_Task item:_
Among the records, find the lines that hold the string "lname" and return them.

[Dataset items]

• • • • •

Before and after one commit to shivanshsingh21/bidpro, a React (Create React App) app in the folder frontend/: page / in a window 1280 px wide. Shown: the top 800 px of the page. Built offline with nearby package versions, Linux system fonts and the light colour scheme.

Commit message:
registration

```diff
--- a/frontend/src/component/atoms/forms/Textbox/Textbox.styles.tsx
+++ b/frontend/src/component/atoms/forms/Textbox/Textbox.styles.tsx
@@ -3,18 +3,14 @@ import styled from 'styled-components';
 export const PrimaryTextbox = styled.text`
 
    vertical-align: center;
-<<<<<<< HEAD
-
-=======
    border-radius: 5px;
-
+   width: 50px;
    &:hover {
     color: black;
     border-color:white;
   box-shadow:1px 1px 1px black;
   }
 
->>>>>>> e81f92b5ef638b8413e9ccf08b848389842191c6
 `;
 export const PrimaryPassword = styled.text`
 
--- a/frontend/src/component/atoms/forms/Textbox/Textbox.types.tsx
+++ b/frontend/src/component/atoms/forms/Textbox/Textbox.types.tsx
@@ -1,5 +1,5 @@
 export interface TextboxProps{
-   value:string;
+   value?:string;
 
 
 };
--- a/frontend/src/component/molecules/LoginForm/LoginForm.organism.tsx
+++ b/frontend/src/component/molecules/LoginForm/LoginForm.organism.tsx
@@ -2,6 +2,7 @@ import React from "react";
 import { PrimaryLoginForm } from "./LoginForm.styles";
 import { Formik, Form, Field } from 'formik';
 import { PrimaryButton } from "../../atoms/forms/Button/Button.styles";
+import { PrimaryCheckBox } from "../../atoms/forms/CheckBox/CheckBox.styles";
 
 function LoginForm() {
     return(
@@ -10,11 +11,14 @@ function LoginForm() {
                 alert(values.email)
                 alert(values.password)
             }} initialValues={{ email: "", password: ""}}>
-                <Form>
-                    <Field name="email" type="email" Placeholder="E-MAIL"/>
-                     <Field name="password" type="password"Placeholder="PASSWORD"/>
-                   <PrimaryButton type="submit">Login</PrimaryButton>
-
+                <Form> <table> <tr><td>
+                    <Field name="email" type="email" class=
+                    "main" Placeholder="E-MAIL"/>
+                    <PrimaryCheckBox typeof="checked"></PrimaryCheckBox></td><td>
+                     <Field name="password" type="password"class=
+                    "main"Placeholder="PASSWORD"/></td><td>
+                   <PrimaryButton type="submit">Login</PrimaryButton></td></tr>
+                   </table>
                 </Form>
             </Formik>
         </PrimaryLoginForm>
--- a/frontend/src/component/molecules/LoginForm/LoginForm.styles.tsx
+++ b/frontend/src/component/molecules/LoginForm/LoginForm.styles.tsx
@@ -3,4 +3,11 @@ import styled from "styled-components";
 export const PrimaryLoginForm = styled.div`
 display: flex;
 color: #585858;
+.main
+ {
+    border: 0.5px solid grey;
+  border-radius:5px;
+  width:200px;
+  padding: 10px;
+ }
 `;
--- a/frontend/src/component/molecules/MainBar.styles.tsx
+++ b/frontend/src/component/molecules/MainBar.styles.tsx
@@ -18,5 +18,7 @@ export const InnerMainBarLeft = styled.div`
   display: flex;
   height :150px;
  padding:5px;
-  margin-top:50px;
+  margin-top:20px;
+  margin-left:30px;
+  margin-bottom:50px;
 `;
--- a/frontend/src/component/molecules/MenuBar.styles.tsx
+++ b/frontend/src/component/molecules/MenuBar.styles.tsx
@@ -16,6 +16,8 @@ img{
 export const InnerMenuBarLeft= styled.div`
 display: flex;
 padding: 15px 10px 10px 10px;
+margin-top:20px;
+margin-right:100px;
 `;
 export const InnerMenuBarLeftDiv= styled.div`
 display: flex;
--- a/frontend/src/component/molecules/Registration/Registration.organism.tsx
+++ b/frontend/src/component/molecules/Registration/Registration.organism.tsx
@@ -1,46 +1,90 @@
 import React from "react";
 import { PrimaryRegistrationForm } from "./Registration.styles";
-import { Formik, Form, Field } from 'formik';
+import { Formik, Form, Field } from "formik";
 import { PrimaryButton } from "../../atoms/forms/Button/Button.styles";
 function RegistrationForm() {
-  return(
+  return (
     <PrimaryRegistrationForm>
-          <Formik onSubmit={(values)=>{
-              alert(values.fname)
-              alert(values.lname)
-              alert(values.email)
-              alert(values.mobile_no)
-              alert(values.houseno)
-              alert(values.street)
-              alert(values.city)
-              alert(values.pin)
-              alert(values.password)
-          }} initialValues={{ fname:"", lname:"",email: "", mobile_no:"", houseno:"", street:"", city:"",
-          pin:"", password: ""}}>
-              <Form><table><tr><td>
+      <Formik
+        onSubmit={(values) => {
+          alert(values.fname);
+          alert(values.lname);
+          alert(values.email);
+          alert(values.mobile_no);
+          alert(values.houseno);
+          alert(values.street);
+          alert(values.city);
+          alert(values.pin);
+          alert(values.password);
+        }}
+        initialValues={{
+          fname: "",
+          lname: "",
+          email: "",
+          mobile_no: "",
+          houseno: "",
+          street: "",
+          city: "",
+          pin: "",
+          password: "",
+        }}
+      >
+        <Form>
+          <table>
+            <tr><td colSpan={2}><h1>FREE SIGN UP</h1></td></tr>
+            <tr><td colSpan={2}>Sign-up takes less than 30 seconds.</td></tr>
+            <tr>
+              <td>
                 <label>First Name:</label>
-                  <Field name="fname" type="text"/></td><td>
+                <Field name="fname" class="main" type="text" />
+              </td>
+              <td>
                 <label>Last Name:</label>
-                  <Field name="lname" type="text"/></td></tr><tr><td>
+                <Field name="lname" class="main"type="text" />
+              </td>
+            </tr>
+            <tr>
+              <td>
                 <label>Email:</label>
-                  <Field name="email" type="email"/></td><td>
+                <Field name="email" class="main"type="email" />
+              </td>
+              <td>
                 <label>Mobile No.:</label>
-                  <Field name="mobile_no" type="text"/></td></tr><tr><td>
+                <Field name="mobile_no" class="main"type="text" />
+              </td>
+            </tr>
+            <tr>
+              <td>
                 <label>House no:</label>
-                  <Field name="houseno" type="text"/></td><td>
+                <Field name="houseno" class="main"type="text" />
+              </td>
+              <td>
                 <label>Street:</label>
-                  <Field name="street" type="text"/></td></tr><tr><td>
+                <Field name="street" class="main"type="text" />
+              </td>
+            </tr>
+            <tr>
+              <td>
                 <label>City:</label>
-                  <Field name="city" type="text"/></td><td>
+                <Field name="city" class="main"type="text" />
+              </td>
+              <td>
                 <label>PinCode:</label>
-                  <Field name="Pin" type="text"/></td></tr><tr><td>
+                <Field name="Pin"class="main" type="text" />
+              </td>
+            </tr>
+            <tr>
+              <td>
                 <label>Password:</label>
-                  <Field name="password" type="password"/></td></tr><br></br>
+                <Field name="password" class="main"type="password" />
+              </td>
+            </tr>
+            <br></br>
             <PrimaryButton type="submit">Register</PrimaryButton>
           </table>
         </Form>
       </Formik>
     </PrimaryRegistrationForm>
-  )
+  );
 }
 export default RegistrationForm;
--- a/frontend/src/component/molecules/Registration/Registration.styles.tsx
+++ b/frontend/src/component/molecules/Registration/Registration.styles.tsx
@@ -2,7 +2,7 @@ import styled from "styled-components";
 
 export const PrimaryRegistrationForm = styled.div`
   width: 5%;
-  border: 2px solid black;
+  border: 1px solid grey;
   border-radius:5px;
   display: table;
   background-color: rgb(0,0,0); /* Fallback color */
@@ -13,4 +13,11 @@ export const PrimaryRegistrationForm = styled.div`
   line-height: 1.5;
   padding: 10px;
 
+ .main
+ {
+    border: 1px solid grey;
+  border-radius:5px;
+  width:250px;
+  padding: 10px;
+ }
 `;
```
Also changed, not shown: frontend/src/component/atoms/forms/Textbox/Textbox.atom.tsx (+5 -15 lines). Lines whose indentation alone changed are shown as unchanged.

• • • • •

_Your response:_
-              alert(values.lname)
-          }} initialValues={{ fname:"", lname:"",email: "", mobile_no:"", houseno:"", street:"", city:"",
+          alert(values.lname);
+          lname: "",
-                  <Field name="lname" type="text"/></td></tr><tr><td>
+                <Field name="lname" class="main"type="text" />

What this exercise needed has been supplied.